Which lines in the records below contain the word "khoản"? Copy each one out.

++++ Supplied records ++++

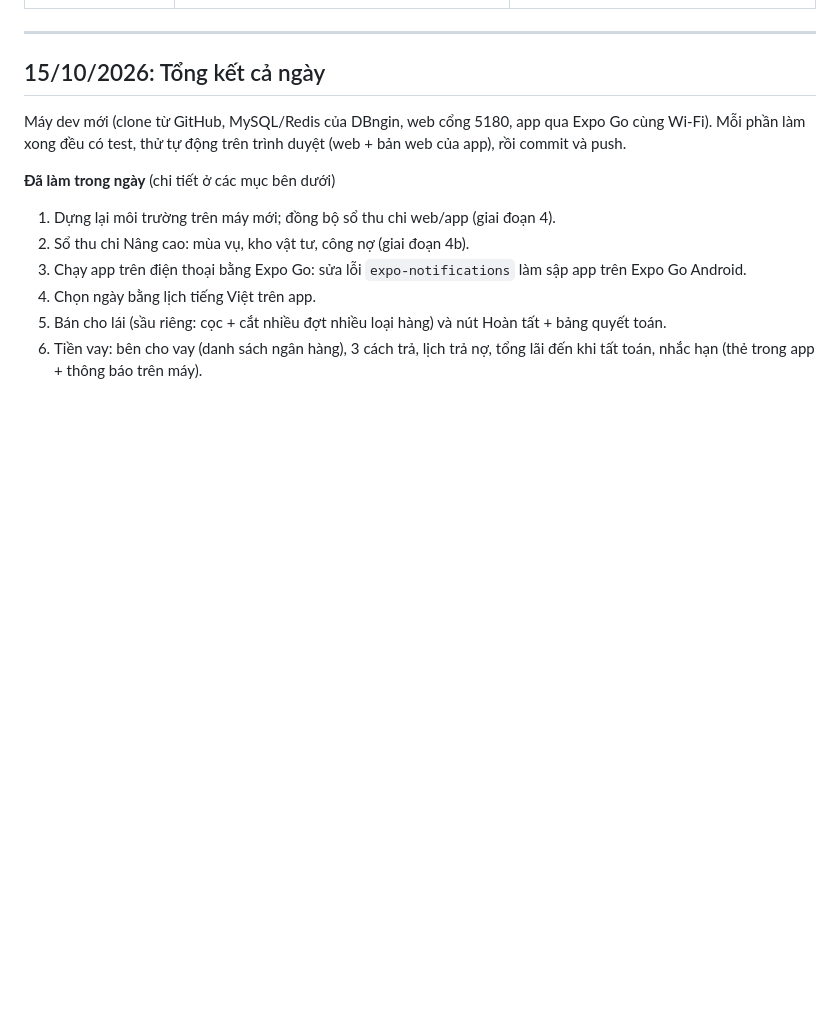
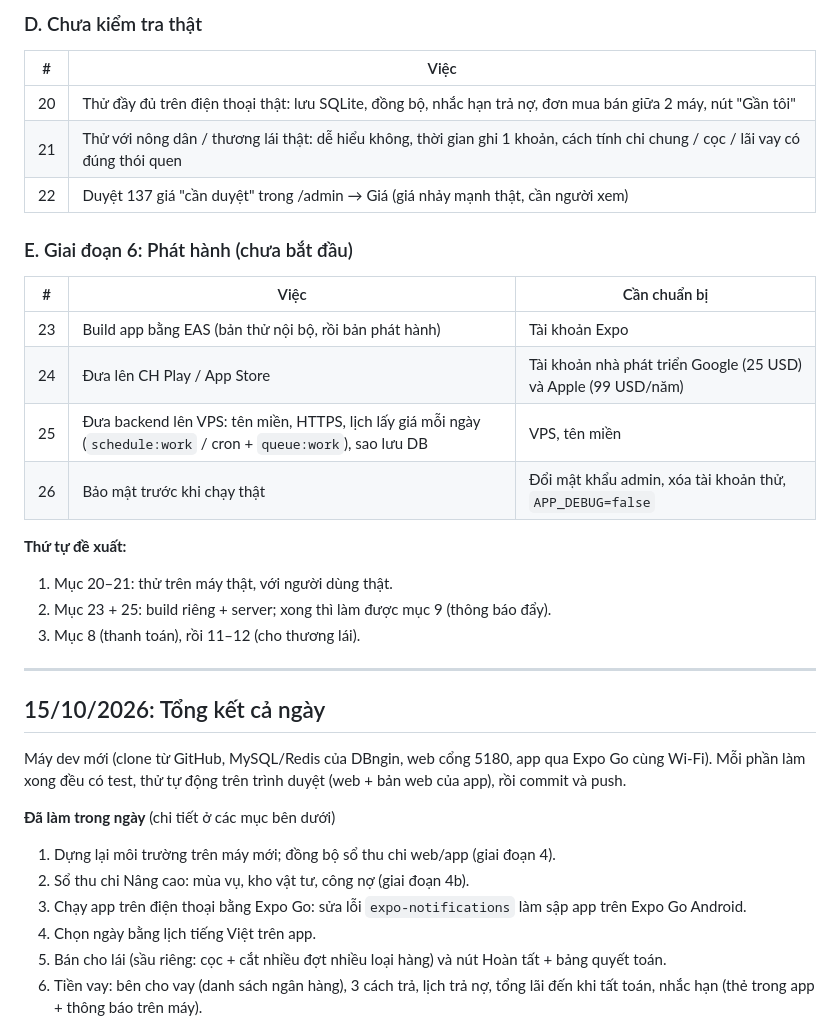
Before and after one commit to anhtuyen25091/DUAN_NHANONG, a Markdown page: NHAT_KY.md, the part around one of its changes. Rendered like a GitHub page; blank space fills up the shorter version.

```diff
--- a/NHAT_KY.md
+++ b/NHAT_KY.md
@@ -104,3 +142,22 @@ gunzip -c exports/nhanong-gia-….sql.gz | mysql --default-character-set=utf8mb4
+### D. Chưa kiểm tra thật
+| # | Việc |
+|---|---|
+| 20 | Thử đầy đủ trên điện thoại thật: lưu SQLite, đồng bộ, nhắc hạn trả nợ, đơn mua bán giữa 2 máy, nút "Gần tôi" |
+| 21 | Thử với nông dân / thương lái thật: dễ hiểu không, thời gian ghi 1 khoản, cách tính chi chung / cọc / lãi vay có đúng thói quen |
+| 22 | Duyệt 137 giá "cần duyệt" trong /admin → Giá (giá nhảy mạnh thật, cần người xem) |
+
+### E. Giai đoạn 6: Phát hành (chưa bắt đầu)
+| # | Việc | Cần chuẩn bị |
+|---|---|---|
+| 23 | Build app bằng EAS (bản thử nội bộ, rồi bản phát hành) | Tài khoản Expo |
+| 24 | Đưa lên CH Play / App Store | Tài khoản nhà phát triển Google (25 USD) và Apple (99 USD/năm) |
+| 25 | Đưa backend lên VPS: tên miền, HTTPS, lịch lấy giá mỗi ngày (`schedule:work` / cron + `queue:work`), sao lưu DB | VPS, tên miền |
+| 26 | Bảo mật trước khi chạy thật | Đổi mật khẩu admin, xóa tài khoản thử, `APP_DEBUG=false` |
+
+**Thứ tự đề xuất:**
+1. Mục 20–21: thử trên máy thật, với người dùng thật.
+2. Mục 23 + 25: build riêng + server; xong thì làm được mục 9 (thông báo đẩy).
+3. Mục 8 (thanh toán), rồi 11–12 (cho thương lái).
 
 ---
 
```
Also changed, not shown: other parts of NHAT_KY.md (+38 -0 lines).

++++

• [Result]:
+| 21 | Thử với nông dân / thương lái thật: dễ hiểu không, thời gian ghi 1 khoản, cách tính chi chung / cọc / lãi vay có đúng thói quen |
+| 23 | Build app bằng EAS (bản thử nội bộ, rồi bản phát hành) | Tài khoản Expo |
+| 24 | Đưa lên CH Play / App Store | Tài khoản nhà phát triển Google (25 USD) và Apple (99 USD/năm) |
+| 26 | Bảo mật trước khi chạy thật | Đổi mật khẩu admin, xóa tài khoản thử, `APP_DEBUG=false` |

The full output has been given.